Presurgical Psychological Screening (PPS) is all about better understanding patients to improve their surgical outcomes. Surgeries can be technically successful – that is, the underlying medical condition is corrected – yet patients can be left without improvement in their symptoms. In the extreme, patients’ conditions may worsen; physical problems may be exacerbated or arise anew, cognitive difficulties or emotional distress may increase, and/or addiction to narcotics might occur because of post-operative pain.
Assessing Patient Compliance
PPS is a risk-assessment procedure through which Dr. Kauder offers opinions / predictions about the extent to which psychological factors may influence surgery results. High levels of emotional distress, substance abuse, personality disorders, and degree of willingness to comply with medical regimes, are among the psychological factors that research shows to strongly influence a patient’s surgical outcome.
Through PPS, Dr. Kauder makes recommendations about whether – for a particular patient – it appears most appropriate to operate or implant a device, delay those procedures until after other interventions are implemented, or avoid those procedures altogether. Through PPS evaluations, Dr. Kauder can provide treatment suggestions to both the referring medical clinician and the patient-candidate.
Reducing Medical Practice Risk
In addition to helping physicians to obtain good results and to avoid negative surgical consequences, PPS can reduce the likelihood of medical-malpractice litigation. Physicians who refer for PPS demonstrate that they have been cautious in decision making, not simply proceeding with operations unaware of psychological concerns that may affect their patients’ surgical responses.

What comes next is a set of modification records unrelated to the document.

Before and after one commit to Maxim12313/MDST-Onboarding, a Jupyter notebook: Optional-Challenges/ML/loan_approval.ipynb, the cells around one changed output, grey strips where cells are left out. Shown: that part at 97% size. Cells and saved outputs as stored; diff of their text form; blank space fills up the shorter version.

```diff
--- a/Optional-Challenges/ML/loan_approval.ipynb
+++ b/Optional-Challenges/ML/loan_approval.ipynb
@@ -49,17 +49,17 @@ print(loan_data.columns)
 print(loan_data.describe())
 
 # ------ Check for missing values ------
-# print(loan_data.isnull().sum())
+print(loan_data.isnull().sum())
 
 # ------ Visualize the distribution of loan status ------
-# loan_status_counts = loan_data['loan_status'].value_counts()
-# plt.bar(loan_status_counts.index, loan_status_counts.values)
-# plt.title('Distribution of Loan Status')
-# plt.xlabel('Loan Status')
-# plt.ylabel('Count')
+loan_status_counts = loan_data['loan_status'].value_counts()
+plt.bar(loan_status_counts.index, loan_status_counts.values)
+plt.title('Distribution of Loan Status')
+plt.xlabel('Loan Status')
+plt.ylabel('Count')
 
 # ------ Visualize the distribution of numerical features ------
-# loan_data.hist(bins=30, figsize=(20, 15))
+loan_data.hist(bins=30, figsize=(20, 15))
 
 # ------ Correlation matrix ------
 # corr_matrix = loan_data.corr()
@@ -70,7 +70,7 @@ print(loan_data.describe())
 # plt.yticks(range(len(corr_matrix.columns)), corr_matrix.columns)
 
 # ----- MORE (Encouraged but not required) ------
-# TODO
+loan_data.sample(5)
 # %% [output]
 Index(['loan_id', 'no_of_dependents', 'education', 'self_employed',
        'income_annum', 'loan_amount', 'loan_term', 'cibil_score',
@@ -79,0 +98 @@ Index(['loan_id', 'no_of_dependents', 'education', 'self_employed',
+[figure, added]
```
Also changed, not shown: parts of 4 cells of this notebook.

Identifying potential challenges to patient compliance with treatment regimens is very important for fostering good outcomes with bariatric surgery. Through presurgical psychological screening evaluations, Dr. Kauder can recommend means to improve the likelihood of bariatric surgery patients’ treatment adherence to pre- and postsurgical regimens.
Deep Brain Stimulation (DBS) for Parkinson’s Disease
During the past decade, deep brain stimulation (DBS) for Parkinson’s disease (PD) has evolved from a last-resort treatment for advanced / medication-resistant PD to an increasingly accepted surgical option to alleviate motor symptoms. Current research indicates that between 10% and 15% of PD patients are appropriate candidates for DBS. Presurgical psychological screening evaluations can clarify many important considerations, such as the degree to which PD-related depression, executive-functioning impairment, or other neuropsychological factors might impact DBS-candidates’ presurgical and postsurgical status.
Implantable Devices: Spinal Cord Stimulators & Pain Pumps
Pain control through use of implantable devices such as spinal cord stimulator (SCS) and intrathecal pain pumps is commonplace. Empirical research investigating the psychological characteristics associated with implantable-device-outcomes is rapidly growing and promises to be quite fruitful. Pre-implantation psychological screening evaluations for this patient population can identify problematic emotional reactions, maladaptive thinking and behavior, as well as social problems that contribute to pain and disability.
Reconstructive & Cosmetic Surgeries
Research data indicate the rate of suicide among women with breast implants to be 2 to 3 times higher than that in the general population. Outcomes can be greatly enhanced for reconstructive and cosmetic surgery populations when presurgical psychological screening is completed. Figuring out whether a patient’s motivation for surgery is primarily external – that is, expecting changes in the response of others – rather than internal, is a prime focus.
With spine-surgery candidates – in addition to the assessment of their distress levels, substance abuse history, etc. – an assessment of response to, and interpretation of, pain sensations can be critically examined. With the addition of these variables, presurgical psychological screening can markedly enhance prediction of the response a given patient is likely to have to spine surgery.